Segment Start: Listed entries

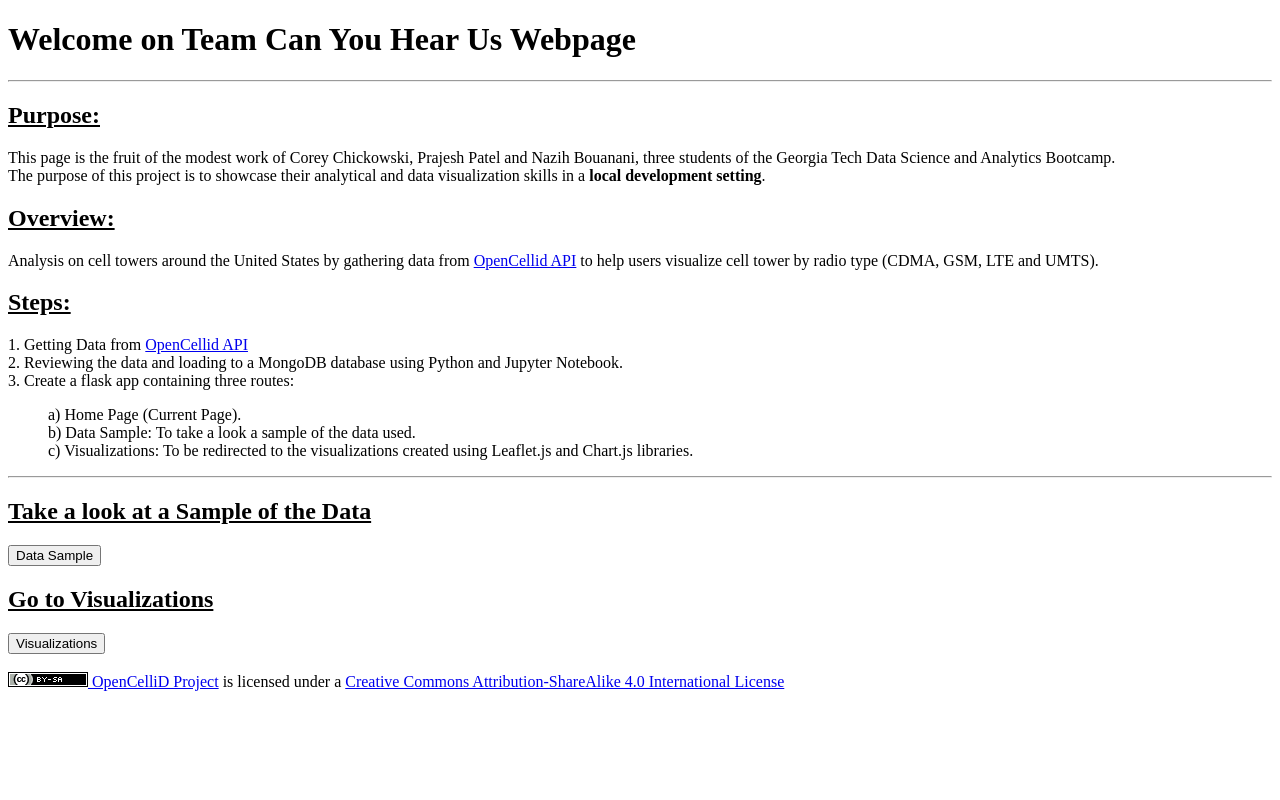
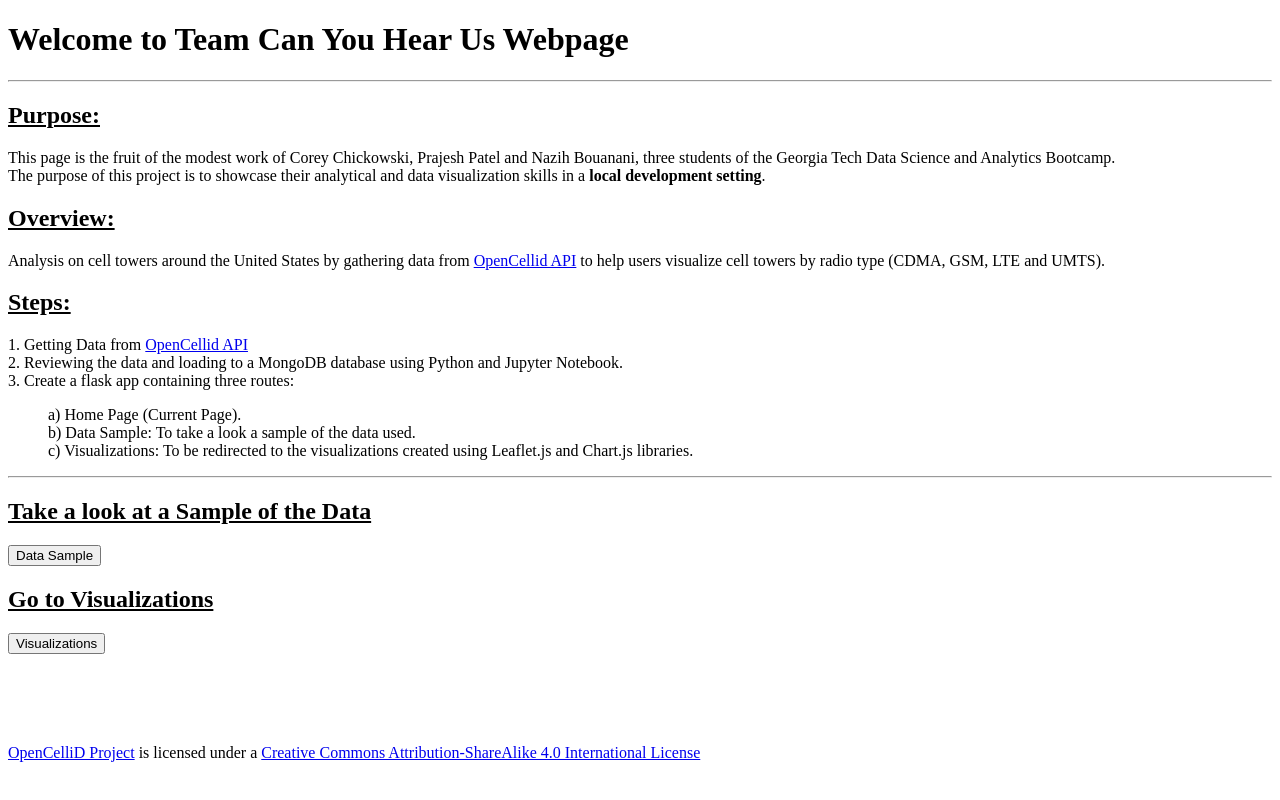
Before and after one commit to NazihZaz/Cell-Tower-Analysis, a Flask app: page / in a window 1280 px wide. Run offline with Flask 2, Linux system fonts and the light colour scheme; some libraries are stand-ins or nearby versions.

Commit message:
2nd commit of 1/13/2022

```diff
--- a/templates/api.html
+++ b/templates/api.html
@@ -13,23 +13,29 @@
 
 <body>
     <header>
-        <h1>Welcome on Team Can You Hear Us Webpage</h1><hr>
+        <h1>Welcome to Team Can You Hear Us Webpage</h1>
+        <hr>
         <h2><u>Purpose:</u></h2>
-        <p>This page is the fruit of the modest work of Corey Chickowski, Prajesh Patel and Nazih Bouanani, three students of the Georgia Tech Data Science and Analytics Bootcamp.<br>
-         The purpose of this project is to showcase their analytical and data visualization skills in a <b>local development setting</b>.
+        <p>This page is the fruit of the modest work of Corey Chickowski, Prajesh Patel and Nazih Bouanani, three
+            students of the Georgia Tech Data Science and Analytics Bootcamp.<br>
+            The purpose of this project is to showcase their analytical and data visualization skills in a <b>local
+                development setting</b>.
 
         <h2><u>Overview:</u></h2>
-        <p>Analysis on cell towers around the United States by gathering data from <a href="https://opencellid.org/" target="_blank">OpenCellid API</a> to help users visualize cell tower by radio type (CDMA, GSM, LTE and UMTS).</p>
+        <p>Analysis on cell towers around the United States by gathering data from <a href="https://opencellid.org/"
+                target="_blank">OpenCellid API</a> to help users visualize cell towers by radio type (CDMA, GSM, LTE and
+            UMTS).</p>
 
         <h2><u>Steps:</u></h2>
         <p>1. Getting Data from <a href="https://opencellid.org/" target="_blank">OpenCellid API</a><br>
-        2. Reviewing the data and loading to a MongoDB database using Python and Jupyter Notebook.<br>
-        3. Create a flask app containing three routes:<br></p>
-            <ul>
+            2. Reviewing the data and loading to a MongoDB database using Python and Jupyter Notebook.<br>
+            3. Create a flask app containing three routes:<br></p>
+        <ul>
             a) Home Page (Current Page).<br>
             b) Data Sample: To take a look a sample of the data used.<br>
-            c) Visualizations: To be redirected to the visualizations created using Leaflet.js and Chart.js libraries.<br>
-            </ul>
+            c) Visualizations: To be redirected to the visualizations created using Leaflet.js and Chart.js
+            libraries.<br>
+        </ul>
     </header>
 
     <div class="container">
@@ -37,7 +43,8 @@
     </div>
 
     <div>
-        <hr><h2><u>Take a look at a Sample of the Data</u></h2>
+        <hr>
+        <h2><u>Take a look at a Sample of the Data</u></h2>
         <!-- <button target="_blank" onclick="window.location='http://127.0.0.1:5000/data/';" >Data Sample</button> -->
         <form action="http://127.0.0.1:5000/data/" method="get" target="_blank">
             <button type="submit">Data Sample</button>
@@ -52,11 +59,13 @@
     </div>
 
     <div class="License">
-        <br><a rel="license" href="https://creativecommons.org/licenses/by-sa/4.0/" target="_blank">
-            <img src="ccbysa_4.0_80x15.png"alt="Creative Commons License" style="border-width:0" >
+        <br><br><br><br><br><a rel="license" href="https://creativecommons.org/licenses/by-sa/4.0/" target="_blank">
         </a>
-        <span xmlns:dct="http://purl.org/dc/terms/" property="dct:title"><a xmlns:cc="https://creativecommons.org/ns#" href="https://opencellid.org" target="_blank" property="cc:attributionName" rel="cc:attributionURL">OpenCelliD Project</a></span>
-        <a xmlns:cc="https://creativecommons.org/ns#" href="https://opencellid.org" property="cc:attributionName" rel="cc:attributionURL">
+        <span xmlns:dct="http://purl.org/dc/terms/" property="dct:title"><a xmlns:cc="https://creativecommons.org/ns#"
+                href="https://opencellid.org" target="_blank" property="cc:attributionName"
+                rel="cc:attributionURL">OpenCelliD Project</a></span>
+        <a xmlns:cc="https://creativecommons.org/ns#" href="https://opencellid.org" property="cc:attributionName"
+            rel="cc:attributionURL">
         </a>
         is licensed under a
         <a rel="license" href="https://creativecommons.org/licenses/by-sa/4.0/" target="_blank">
--- a/templates/index.html
+++ b/templates/index.html
@@ -42,7 +42,7 @@
 <body>
   <div class="col-11 mx-auto">
     <div class="text-center">
-      <h1 class="p-3 mb-2 bg-secondary text-white">Visualization Page</h1>
+      <h1 class="p-3 mb-2 bg-secondary text-white">Visualizations</h1>
     </div>
     <a href="http://127.0.0.1:5000/" target="_blank"><button type="button" id="home_button" class="btn btn-primary btn-lg">Home
       Page</button></a>
```
Also changed, not shown: Images/ccbysa_4.0_80x15.png (deleted), templates/ccbysa_4.0_80x15.png (deleted).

Segment End: Listed entries

**Activity**: Tally every line of the listing that holds the string "type", then give the number by itself.

**Task result**: 4